CHS Blog

Winners of the worst turtle nest location of the year award

July 11, 2022
David Seburn, Canadian Wildlife Federation & chair of the CHS conservation committee

There once was a turtle looking to nest
Who couldn’t find a place that was best
The road shoulder was a trap
And the ball diamond was crap
And those construction sites made her distressed

Protecting a turtle’s nest is an investment in the future. Each protected nest represents turtles that may reach adulthood ten or even twenty years into the future, while each unprotected nest is a likely meal for a hungry raccoon. In many areas, raccoons and other nest predators can destroy 70% or more of all turtle nests.

As part of my work with the Canadian Wildlife Federation, we try to increase turtle reproductive success in eastern Ontario by installing nest protectors or, with appropriate permissions, incubate eggs in captivity. Nest protectors are the simplest way to protect a nest. A protector has a wooden frame with a wire mesh on top to keep out predators but allows sun and rain to reach the ground above the nest. Exit holes in the wooden frame allow the hatchlings to leave the protector after they hatch. Nest protectors usually work well, but sometimes predators dig under the protector and get at the eggs, and there is a risk that unscrupulous people can find and steal the nest because the protector gives away the nest location.

Many locations, though, are simply not suitable for nest protectors. It is generally unsafe to install them on road shoulders, as they can be a hazard to vehicles that pull off the road. Road shoulders are also a risky place for hatchlings. If they go onto the road, the hatchlings may be killed by a vehicle on their first day aboveground. For nests in such locations, instead of installing nest protectors, we collect the eggs and incubate them. After the eggs hatch, the hatchlings are released at the nearest wetland to the nest.

Here are two of the worst nesting locations we saw last year (2021).

One Snapping Turtle laid her eggs in the grassy median surrounded by roads on all three sides. This is a poor nesting site for a number of reasons. The open area certainly will get lots of sunshine, but being surrounded by roads may mean the median will be too hot and dry for the eggs to survive. And of course, even if the eggs did hatch, no matter which way the hatchlings go they would have to cross a busy road and likely be killed. Hopefully, the mother turtle finds a safer place to lay her eggs next year.

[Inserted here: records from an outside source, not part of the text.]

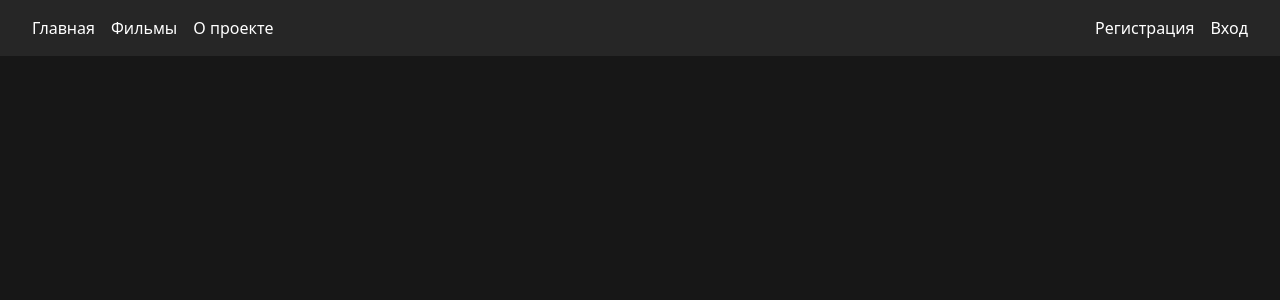
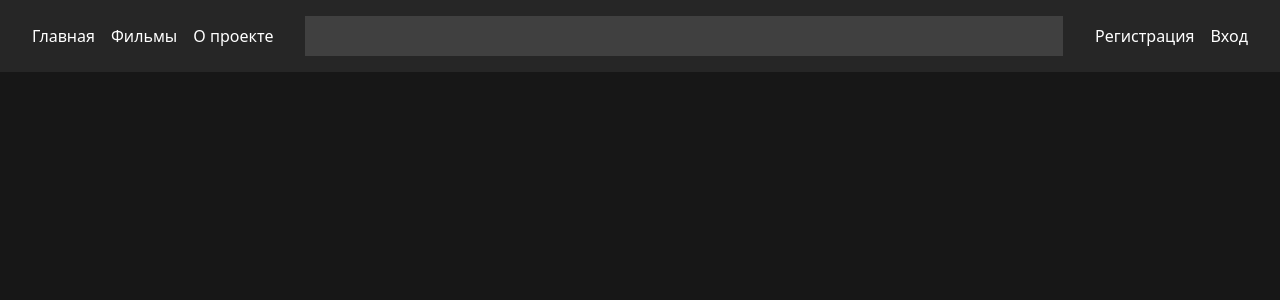
Before and after one commit to nesa402610/group__kinopoisk, a React (Create React App) app: page / in a window 1280 px wide. Shown: the top 300 px of the page. Built offline with nearby package versions, Linux system fonts and the light colour scheme.

Commit message:
Добавлен поиск

```diff
--- a/src/components/header.jsx
+++ b/src/components/header.jsx
@@ -1,24 +1,35 @@
 import {Link} from "react-router-dom";
-import {useSelector} from "react-redux";
+import {useDispatch, useSelector} from "react-redux";
+import {setSearch} from "../store/slices/filmsSlice";
 
 export function Header() {
-  const {isAuth, id} = useSelector(state => state.user)
+  const {isAuth, id} = useSelector(state => state.user);
+  const {search} = useSelector(state => state.films);
+  const dispatch = useDispatch();
   return (
     <header className={'bg-neutral-800'}>
-      <div className={'flex justify-between  mx-8 py-4'}>
-        <div className={'gap-4 flex'}>
+      <div className={'flex justify-between gap-8 mx-8 py-4'}>
+        <div className={'gap-4 flex items-center'}>
           <Link to={'/'}>Главная</Link>
           <Link to={'/films'}>Фильмы</Link>
           <Link to={'/about'}>О проекте</Link>
         </div>
-        {!isAuth ?
-          <div className={'gap-4 flex'}>
-          <Link to={'/signup'}>Регистрация</Link>
-          <Link to={'/signin'}>Вход</Link>
+        <div className={'flex-1'}>
+          <input type="text"
+                 className={'w-full py-2 px-4 bg-neutral-700 outline-0'}
+                 value={search}
+                 onChange={e => dispatch(setSearch(e.target.value))}/>
         </div>
-          :
-          <div>Профиль {id}</div>
-        }
+        <div className={'gap-4 flex items-center'}>
+          {!isAuth ?
+            <>
+              <Link to={'/signup'}>Регистрация</Link>
+              <Link to={'/signin'}>Вход</Link>
+            </>
+            :
+            <div>Профиль {id}</div>
+          }
+        </div>
       </div>
     </header>
   );
```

Another Snapping Turtle was a sports fan. At least we think she must have been as she laid her eggs in a baseball diamond, near home plate. Installing a nest protector near home plate was not an option so we collected these eggs. This nest had a remarkable 65 eggs – the largest Snapping Turtle nest we found last year. Hopefully, next year the mother turtle can temper her enthusiasm for baseball.

Our data on nest locations is biased by our road surveys for nesting turtles and reports from concerned citizens, but it is remarkable how many nests are laid in modified habitats: road shoulders, flower beds, driveways, baseball diamonds, piles of dirt, and construction sites. One has to wonder what turtle nesting patterns were like before humans dominated the landscape. Are road shoulders a kind of super-normal stimulus to nesting turtles – an irresistible place to nest even though roadsides attract nest predators and hatchlings are run over on the road? We are running a vast, uncontrolled experiment on turtle nesting habitat. Who knows what the long-term effects will be on turtle populations?